Around the World in Eighty Days was a great film that has inspired many offshoots in terms of the eighty days aspect.

Jonathan Drori’s take on the idea has resulted in Around the World in 80 Trees

Trees are one of humanity’s most constant and most varied companions. From India’s sacred banyan tree to the fragrant cedar of Lebanon, they offer us sanctuary and inspiration – not to mention the raw materials for everything from aspirin to maple syrup.

In Around the World in 80 Trees, Drori uses plant science to illuminate how trees play a role in every part of human life, from the romantic to the regrettable. Stops on the trip include the lime trees of Berlin’s Unter den Linden boulevard, which intoxicate amorous Germans and hungry bees alike, the swankiest streets in nineteenth-century London, which were paved with Australian eucalyptus wood, and the redwood forests of California, where the secret to the trees’ soaring heights can be found in the properties of the tiniest drops of water.

In addition to the eucalypt – Jarrah (book illustration at right) – the other Australian trees featured in the book are the Wollomi Pine and the Blue Quandong.  This is a great way to get an appreciation of how trees contribute to the very substance of our being.  

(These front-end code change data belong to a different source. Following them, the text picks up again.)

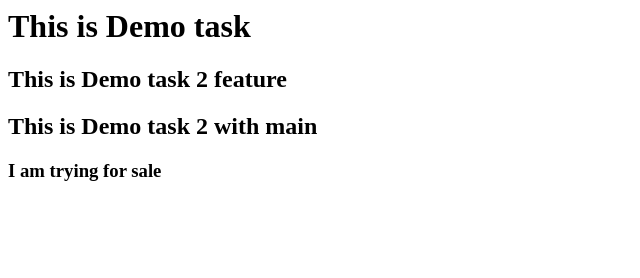
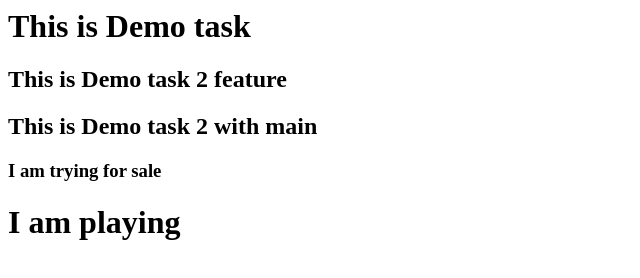
Before and after one commit to ShreejitNair/Demo, a plain HTML site: page index.html in a window 1280 px wide. Shown: the whole page, without its empty margins (0-640 px from the left). Drawn offline with Linux system fonts and the light colour scheme.

Commit message:
My commit

```diff
--- a/index.html
+++ b/index.html
@@ -3,6 +3,7 @@
 <h2>This is Demo task 2 feature</h2>
 <h2>This is Demo task 2 with main</h2>
 <h3>I am trying for sale</h3>
+<h1>I am playing</h1>
 
 
 
```
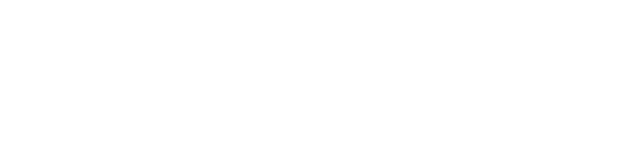
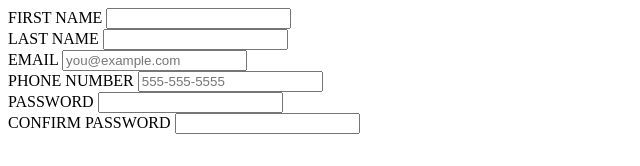
Before and after one commit to V0NASHL/sign-up-form, a plain HTML site: page index.html in a window 1280 px wide. Shown: the whole page, without its empty margins (0-640 px from the left). Drawn offline with Linux system fonts and the light colour scheme.

Commit message:
add form and labels

```diff
--- a/index.html
+++ b/index.html
@@ -6,6 +6,45 @@
     <title>Document</title>
 </head>
 <body>
+    <div class="main">
+        <div class="side-container">
+            <div class="logo-section"></div>
+        </div>
+        <div class="main-content">
+            <div class="registration">
+               <form action="" method="get">
+                <div>
+                    <label for="first_name">FIRST NAME</label>
+                    <input type="text" name="first_name" id="first_name">
+                </div>
 
+                <div>
+                    <label for="last_name">LAST NAME</label>
+                    <input type="text" name="last_name" id="last_name">
+                </div>
+
+                <div>
+                    <label for="user_email">EMAIL</label>
+                    <input type="email" name="email" id="user_email" placeholder="you@example.com">
+                </div>
+
+                <div>
+                    <label for="phone_number">PHONE NUMBER</label>
+                    <input type="tel" name="phone_number" id="phone_number" placeholder="555-555-5555">
+                </div>
+
+                <div>
+                    <label for="user_password">PASSWORD</label>
+                    <input type="password" name="password" id="user_password">
+                </div>
+
+                <div>
+                    <label for="confirm-password">CONFIRM PASSWORD</label>
+                    <input type="password" name="confirm_password" id="confirm-password">
+                </div>
+               </form>
+            </div>
+        </div>
+    </div>
 </body>
 </html>
```
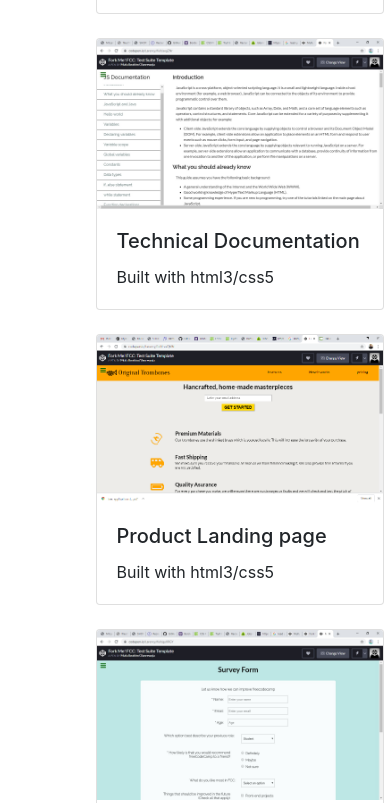
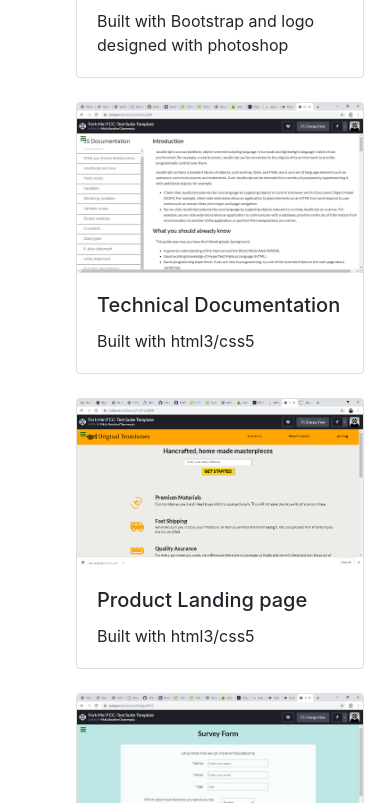
Before and after one commit to Larency/askmi_olanrewaju, a plain HTML site: page projectPortfolio.html in a window 390 px wide. Shown: the part 417-1220 px from the top of the page. Drawn offline with nearby package versions, Linux system fonts and the light colour scheme.

Commit message:
Update projectPortfolio.css

```diff
--- a/css/projectPortfolio.css
+++ b/css/projectPortfolio.css
@@ -74,7 +74,6 @@ footer li{
 
     width: 100%;
     height: auto;
-    margin: 2% 5%;
     padding-left: 30px;
 
 
```
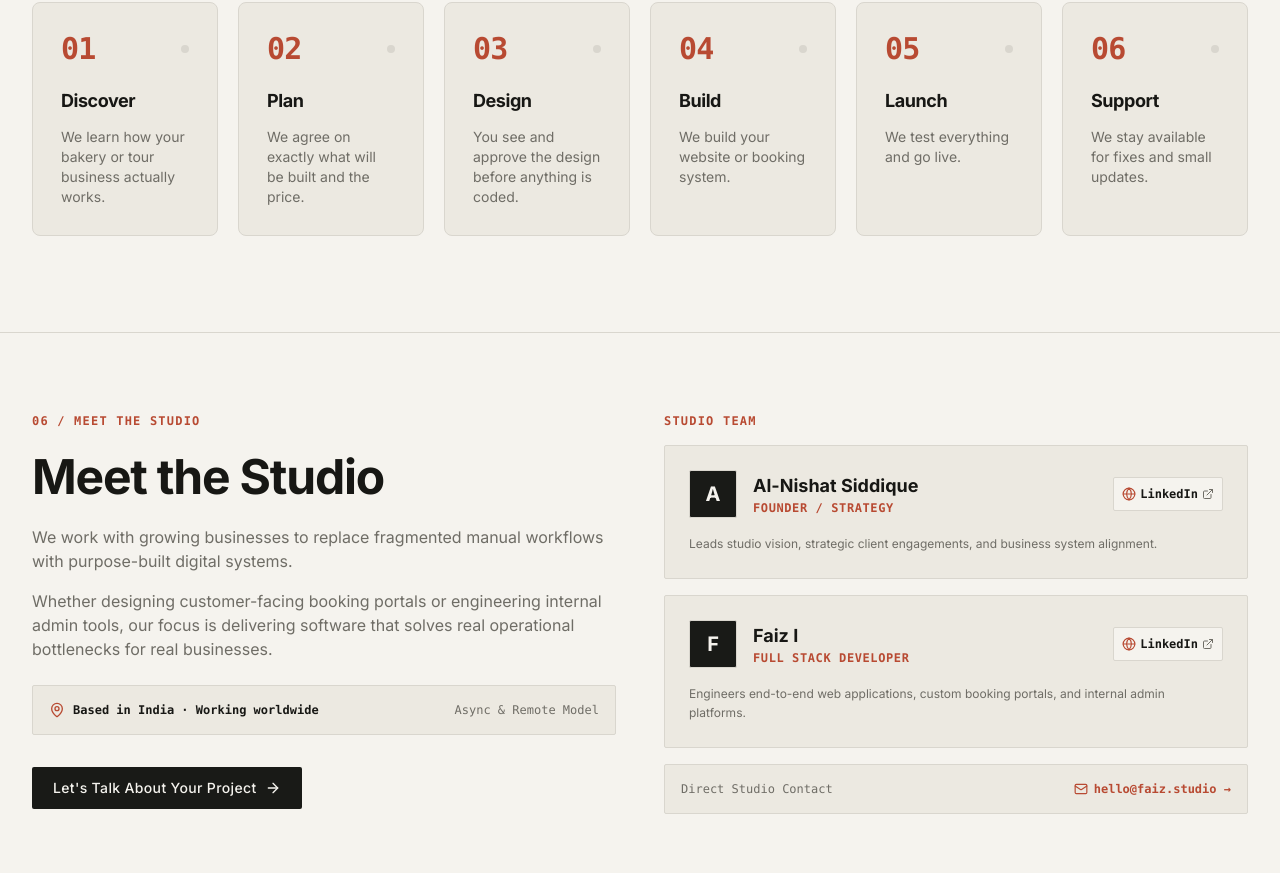
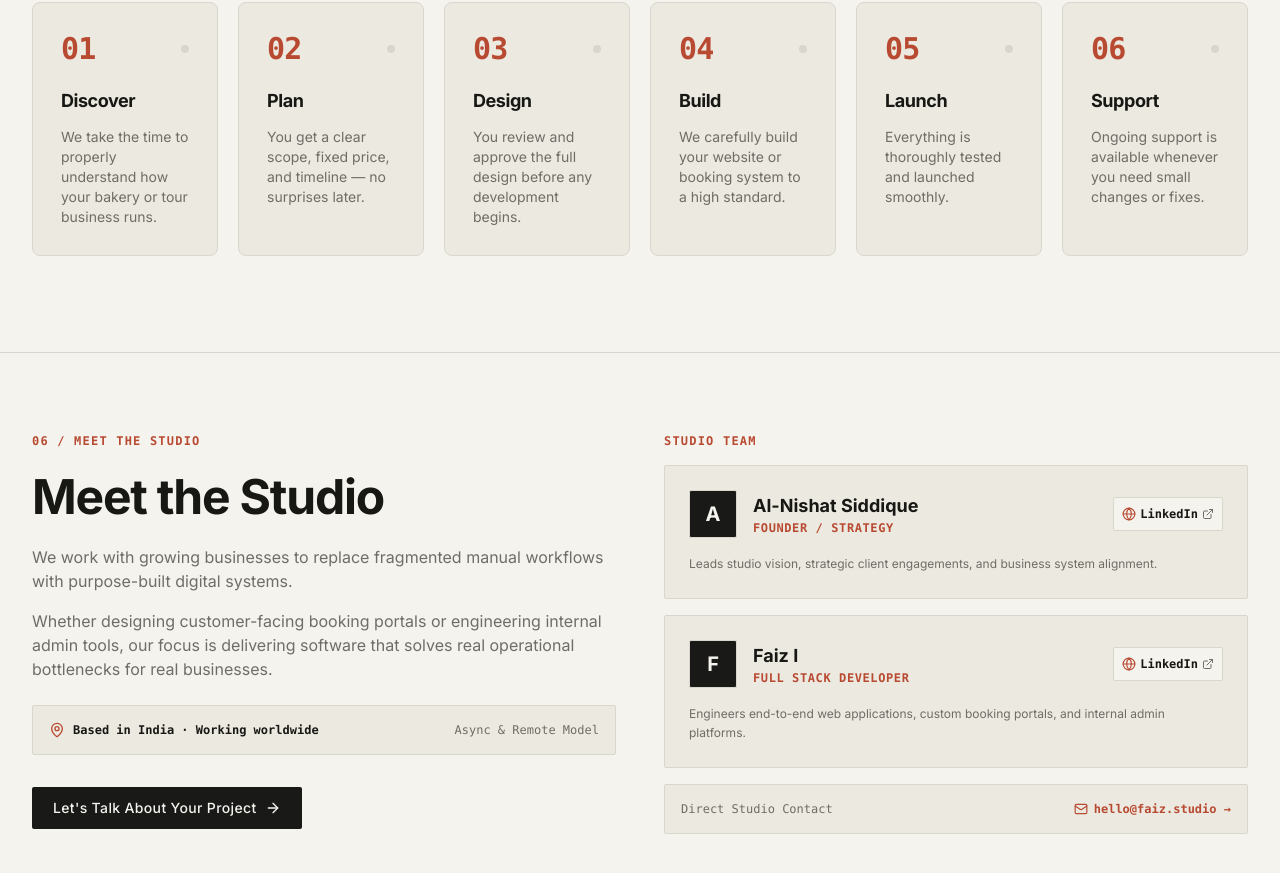
Before and after one commit to IsacSmile/thrine-uk, a React (Vite) app: page / in a window 1280 px wide. Shown: the part 8798-9671 px from the top of the page. Built offline with nearby package versions, Linux system fonts and the light colour scheme; no server answers.

Commit message:
copy: update process step descriptions to confident premium copy

```diff
--- a/src/components/sections/Process.tsx
+++ b/src/components/sections/Process.tsx
@@ -7,32 +7,32 @@ export const Process: React.FC = () => {
     {
       number: "01",
       title: "Discover",
-      riskNote: "We learn how your bakery or tour business actually works."
+      riskNote: "We take the time to properly understand how your bakery or tour business runs."
     },
     {
       number: "02",
       title: "Plan",
-      riskNote: "We agree on exactly what will be built and the price."
+      riskNote: "You get a clear scope, fixed price, and timeline — no surprises later."
     },
     {
       number: "03",
       title: "Design",
-      riskNote: "You see and approve the design before anything is coded."
+      riskNote: "You review and approve the full design before any development begins."
     },
     {
       number: "04",
       title: "Build",
-      riskNote: "We build your website or booking system."
+      riskNote: "We carefully build your website or booking system to a high standard."
     },
     {
       number: "05",
       title: "Launch",
-      riskNote: "We test everything and go live."
+      riskNote: "Everything is thoroughly tested and launched smoothly."
     },
     {
       number: "06",
       title: "Support",
-      riskNote: "We stay available for fixes and small updates."
+      riskNote: "Ongoing support is available whenever you need small changes or fixes."
     }
   ];
 
```
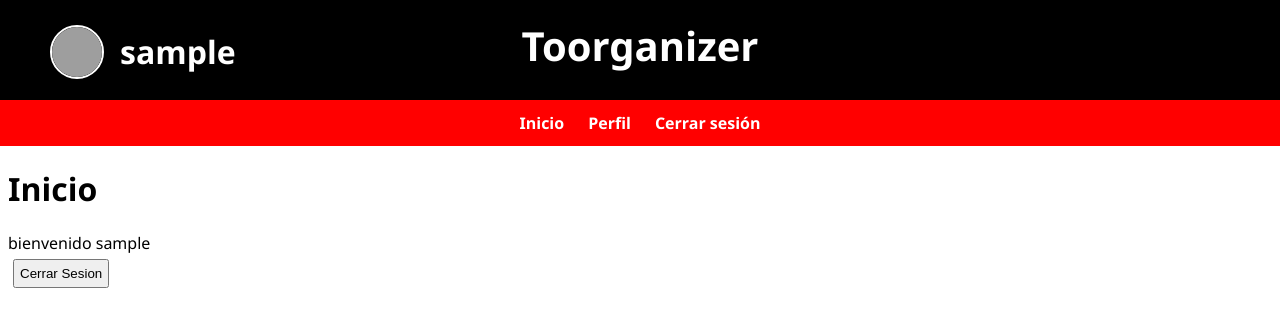
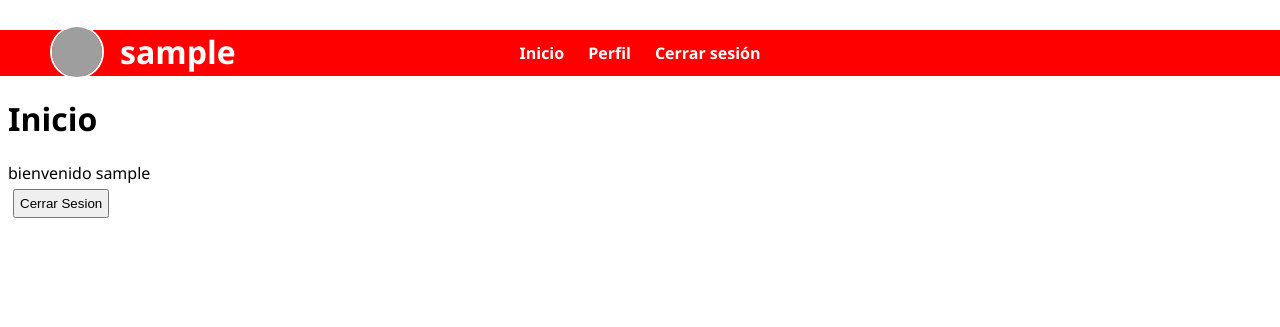
Before and after one commit to carlos55ml/Toorganizer, a PHP site: page /index.php in a window 1280 px wide. Shown: the top 327 px of the page. Run offline with PHP 8.4, Linux system fonts and the light colour scheme; the visitor is signed in with stand-in values (Sample User, id 1); grey boxes are pictures that could not be loaded.

Commit message:
wip: css change header and userHandler

```diff
--- a/app/userHandler.php
+++ b/app/userHandler.php
@@ -11,6 +11,16 @@ function fetchUser(string $user) {
   $values = array($user);
   $result = DB::preparedQuery($query, $values);
   return empty($result[0]) ? null : $result[0];
+}
+
+/**
+ * Fetch all users from DB
+ * @return mixed The user array, or null if no match.
+ */
+function fetchAllUsers() {
+  $query = 'SELECT * FROM users';
+  $result = DB::preparedQuery($query);
+  return empty($result) ? null : $result;
 }
 
 // TODO properly handle login
--- a/modules/header.php
+++ b/modules/header.php
@@ -11,14 +11,16 @@ $userObj = $sessionUser !== "Anonimo" ? fetchUser($sessionUser) : null;
   <?php
   if (isset($userObj)) {
   ?>
-    <div id="userBox">
-      <p id="username"><?php echo $userObj['username'] ?></p>
-      <img id="imgUser" src=<?php echo getAvatarUrl($userObj['username']) ?> alt="">
-    </div>
+    <a href="/view/profile.php?id=<?php echo $userObj['user_id'] ?>">
+      <div id="userBox">
+        <p id="username"><?php echo $userObj['username'] ?></p>
+        <img id="imgUser" src=<?php echo getAvatarUrl($userObj['username']) ?> alt="">
+      </div>
+    </a>
   <?php } ?>
 
-  <div class="imgHeader"><span class='whitebold'>Toorganizer</span></div>
-  <nav >
+  <div class="bg-header"><span class='whitebold'>Toorganizer</span></div>
+  <nav>
     <?php
     echo "<a href='index.php'>Inicio</a>";
     if ($userObj) {
```
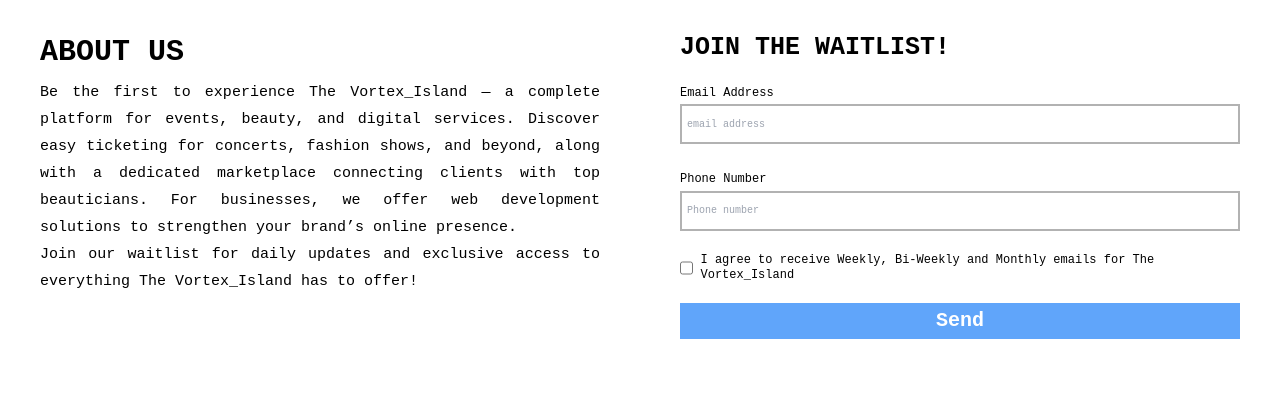
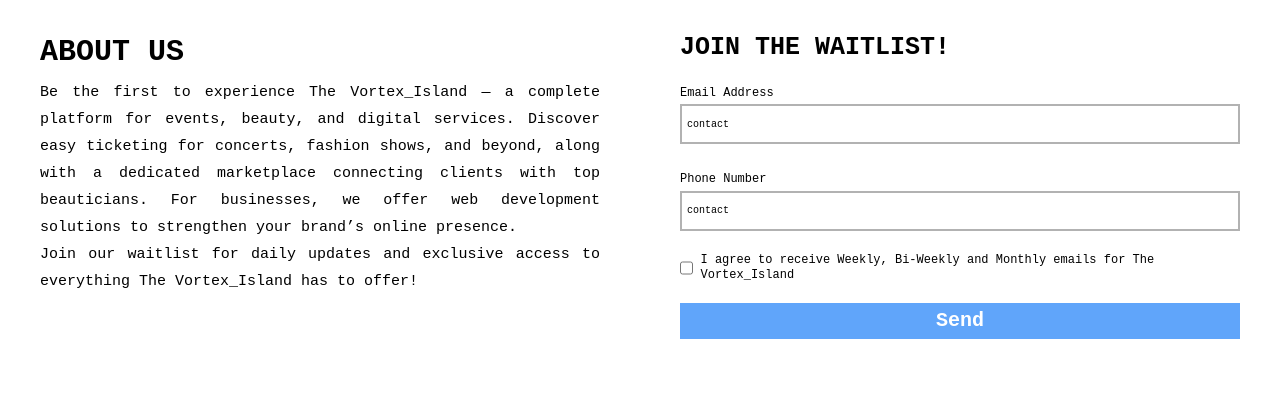
Before and after one commit to Beenflexxin01/Countdown, a React (Vite) app: page / in a window 1280 px wide. Shown: the part 425-824 px from the top of the page. Built offline with nearby package versions, Linux system fonts and the light colour scheme.

Commit message:
Form submission

```diff
--- a/src/App.jsx
+++ b/src/App.jsx
@@ -80,8 +80,7 @@
             <h2 className="text-2.5rem font-semibold uppercase">
               Join The Waitlist!
             </h2>
-
-            <form action="" name="contact" netlify>
+            <form action="" name="contact" method="POST" data-netlify="true">
               <ul className="">
                 <li className="flex flex-col py-5">
                   <label htmlFor="" className={labelStyling}>
@@ -92,6 +91,7 @@
                     placeholder="email address"
                     className={inputStyling}
                     required
+                    value="contact"
                   />
                 </li>
                 <li className="flex flex-col py-5">
@@ -103,10 +103,16 @@
                     placeholder="Phone number"
                     className={inputStyling}
                     required
+                    value="contact"
                   />
                 </li>
                 <li className="flex-co flex gap-3 py-4 align-middle">
-                  <input type="checkbox" className="" required />
+                  <input
+                    type="checkbox"
+                    className=""
+                    value="contact"
+                    required
+                  />
                   <label htmlFor="" className="text-1.2rem leading-tight">
                     I agree to receive Weekly, Bi-Weekly and Monthly emails for
                     The Vortex_Island
```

As an extension of this idea, it would be wonderful to produce a walking guide to Munibung Hill based on 20 or 30 trees located across the landscape, from the valleys to the ridges, and across the four hands of the compass – working title Around Munibung Hill in 30 Trees.